“Although we did make excellent progress, we still do need a little bit more time to progress towards the finish line,” UN oceans ambassador Rena Lee said, according to Agence France-Presse.

However, Campaigners have reacted with anger said the talks failed “because of the greed of countries in the High Ambition Coalition and others like Canada and the United States. They have prioritised hypothetical future profits from Marine Genetics Resources over protecting the oceans.”

It added the High Ambition Coalition is not only failing to finalise a Treaty during this round of negotiations, but the text is lowering its ambition by the minute.

Laura Meller of Greenpeace’s Protect the Oceans campaign said from New York:
“The oceans sustain all life on Earth, but the greed of a few countries means this round of talks for a UN Ocean Treaty are now set to fail. The High Ambition Coalition has utterly failed. They should be the No Ambition Coalition. They’ve obsessed over their hypothetical future profits, undermining all the other progress made at these talks. Unless ministers urgently pick up the phone today to their counterparts and hammer out a deal, this Treaty process will fail.’

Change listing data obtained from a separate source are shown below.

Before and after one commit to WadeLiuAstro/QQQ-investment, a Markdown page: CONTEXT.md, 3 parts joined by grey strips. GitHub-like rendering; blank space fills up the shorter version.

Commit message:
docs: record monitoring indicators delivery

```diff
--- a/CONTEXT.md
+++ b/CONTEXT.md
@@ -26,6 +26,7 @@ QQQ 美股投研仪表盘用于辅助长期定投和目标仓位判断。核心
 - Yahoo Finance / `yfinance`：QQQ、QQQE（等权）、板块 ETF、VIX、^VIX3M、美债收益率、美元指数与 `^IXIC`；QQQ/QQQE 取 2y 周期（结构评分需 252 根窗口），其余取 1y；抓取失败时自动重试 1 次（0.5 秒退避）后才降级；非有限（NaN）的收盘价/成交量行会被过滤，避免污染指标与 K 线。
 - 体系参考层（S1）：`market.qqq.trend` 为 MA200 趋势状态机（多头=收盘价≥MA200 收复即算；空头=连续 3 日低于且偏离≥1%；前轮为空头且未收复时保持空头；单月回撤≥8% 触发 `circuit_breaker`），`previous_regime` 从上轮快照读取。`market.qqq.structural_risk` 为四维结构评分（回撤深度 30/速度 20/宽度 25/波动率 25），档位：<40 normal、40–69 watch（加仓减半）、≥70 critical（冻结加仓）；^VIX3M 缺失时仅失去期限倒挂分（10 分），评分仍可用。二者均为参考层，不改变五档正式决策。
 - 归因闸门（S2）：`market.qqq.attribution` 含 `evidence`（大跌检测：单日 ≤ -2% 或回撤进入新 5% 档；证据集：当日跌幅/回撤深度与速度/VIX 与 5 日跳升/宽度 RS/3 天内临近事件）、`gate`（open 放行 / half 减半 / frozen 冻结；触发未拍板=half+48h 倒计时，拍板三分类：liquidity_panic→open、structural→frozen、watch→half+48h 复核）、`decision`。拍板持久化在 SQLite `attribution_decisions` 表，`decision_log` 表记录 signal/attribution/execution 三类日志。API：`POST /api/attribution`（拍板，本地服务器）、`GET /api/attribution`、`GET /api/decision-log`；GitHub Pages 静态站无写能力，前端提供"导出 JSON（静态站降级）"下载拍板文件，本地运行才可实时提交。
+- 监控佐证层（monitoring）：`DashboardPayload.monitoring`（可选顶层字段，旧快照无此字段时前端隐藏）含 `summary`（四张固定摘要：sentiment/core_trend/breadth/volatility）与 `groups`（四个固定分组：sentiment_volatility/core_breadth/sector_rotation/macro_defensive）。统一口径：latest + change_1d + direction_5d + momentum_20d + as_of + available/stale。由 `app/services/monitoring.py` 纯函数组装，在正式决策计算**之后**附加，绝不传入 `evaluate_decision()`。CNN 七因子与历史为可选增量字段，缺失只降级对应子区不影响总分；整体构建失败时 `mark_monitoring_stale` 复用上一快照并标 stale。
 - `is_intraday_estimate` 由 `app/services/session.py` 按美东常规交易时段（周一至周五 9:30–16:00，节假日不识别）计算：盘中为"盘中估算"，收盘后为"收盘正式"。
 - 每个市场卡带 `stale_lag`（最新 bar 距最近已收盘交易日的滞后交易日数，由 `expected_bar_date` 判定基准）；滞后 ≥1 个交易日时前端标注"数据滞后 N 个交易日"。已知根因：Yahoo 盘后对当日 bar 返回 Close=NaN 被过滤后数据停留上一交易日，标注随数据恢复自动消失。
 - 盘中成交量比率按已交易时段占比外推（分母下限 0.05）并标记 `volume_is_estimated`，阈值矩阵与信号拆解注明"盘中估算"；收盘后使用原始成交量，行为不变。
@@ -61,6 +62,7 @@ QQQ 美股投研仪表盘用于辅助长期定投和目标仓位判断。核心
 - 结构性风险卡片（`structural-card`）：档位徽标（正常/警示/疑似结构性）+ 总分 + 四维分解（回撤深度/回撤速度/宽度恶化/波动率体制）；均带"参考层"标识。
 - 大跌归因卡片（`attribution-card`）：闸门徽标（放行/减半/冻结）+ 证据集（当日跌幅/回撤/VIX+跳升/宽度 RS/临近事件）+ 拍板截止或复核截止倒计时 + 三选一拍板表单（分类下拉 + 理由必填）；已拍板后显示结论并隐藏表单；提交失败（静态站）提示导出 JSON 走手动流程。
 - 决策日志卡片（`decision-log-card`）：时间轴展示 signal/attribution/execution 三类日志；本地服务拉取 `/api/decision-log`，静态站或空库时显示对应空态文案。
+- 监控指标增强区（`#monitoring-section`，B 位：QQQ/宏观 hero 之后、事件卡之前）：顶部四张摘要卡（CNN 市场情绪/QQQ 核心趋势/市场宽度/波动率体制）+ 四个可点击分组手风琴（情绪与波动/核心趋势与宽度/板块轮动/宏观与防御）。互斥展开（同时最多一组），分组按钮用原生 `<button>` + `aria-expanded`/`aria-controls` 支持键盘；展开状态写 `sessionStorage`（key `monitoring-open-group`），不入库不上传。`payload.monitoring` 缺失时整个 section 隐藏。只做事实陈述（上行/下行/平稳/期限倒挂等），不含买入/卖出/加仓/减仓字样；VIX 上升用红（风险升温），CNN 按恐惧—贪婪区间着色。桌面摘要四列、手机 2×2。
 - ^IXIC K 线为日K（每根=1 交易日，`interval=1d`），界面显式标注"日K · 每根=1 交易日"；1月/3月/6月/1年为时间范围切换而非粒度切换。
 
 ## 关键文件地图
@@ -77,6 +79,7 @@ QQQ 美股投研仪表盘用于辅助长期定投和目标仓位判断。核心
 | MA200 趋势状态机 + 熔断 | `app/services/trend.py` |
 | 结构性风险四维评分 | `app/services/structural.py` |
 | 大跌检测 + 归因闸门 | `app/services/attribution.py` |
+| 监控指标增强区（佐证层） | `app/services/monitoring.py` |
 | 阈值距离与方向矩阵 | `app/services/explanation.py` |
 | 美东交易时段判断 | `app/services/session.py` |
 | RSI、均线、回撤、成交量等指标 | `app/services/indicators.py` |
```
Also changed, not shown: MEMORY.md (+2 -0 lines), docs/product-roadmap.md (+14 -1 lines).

“Less than two months ago I was in Lisbon, at the UN Ocean Conference, listening to these leaders promise they would deliver a strong Global Ocean Treaty this year. Now we are in New York and the leaders are nowhere to be found. They’ve broken their promises.”

Meller added: “We are sad and angry. Billions of people rely on healthy oceans, and world leaders have failed all of them. It now looks like protecting 30% of the world’s oceans will be impossible. Scientists say this is the absolute minimum necessary to protect the oceans, and failure at these talks will jeopardise the livelihoods and food security of billions. We’re beyond disappointed.”

UN Secretary General Antonio Gutierrez warned back in June at the UN Ocean Conference in Lisbon that the ‘egoism’ of some countries was hampering progress in these talks. At that same conference, countries committed at the highest political levels to delivering a strong Treaty.

Greenpeace added the failure to agree a Treaty will make delivering 30×30, protecting 30% of the world’s oceans by 2030, practically impossible.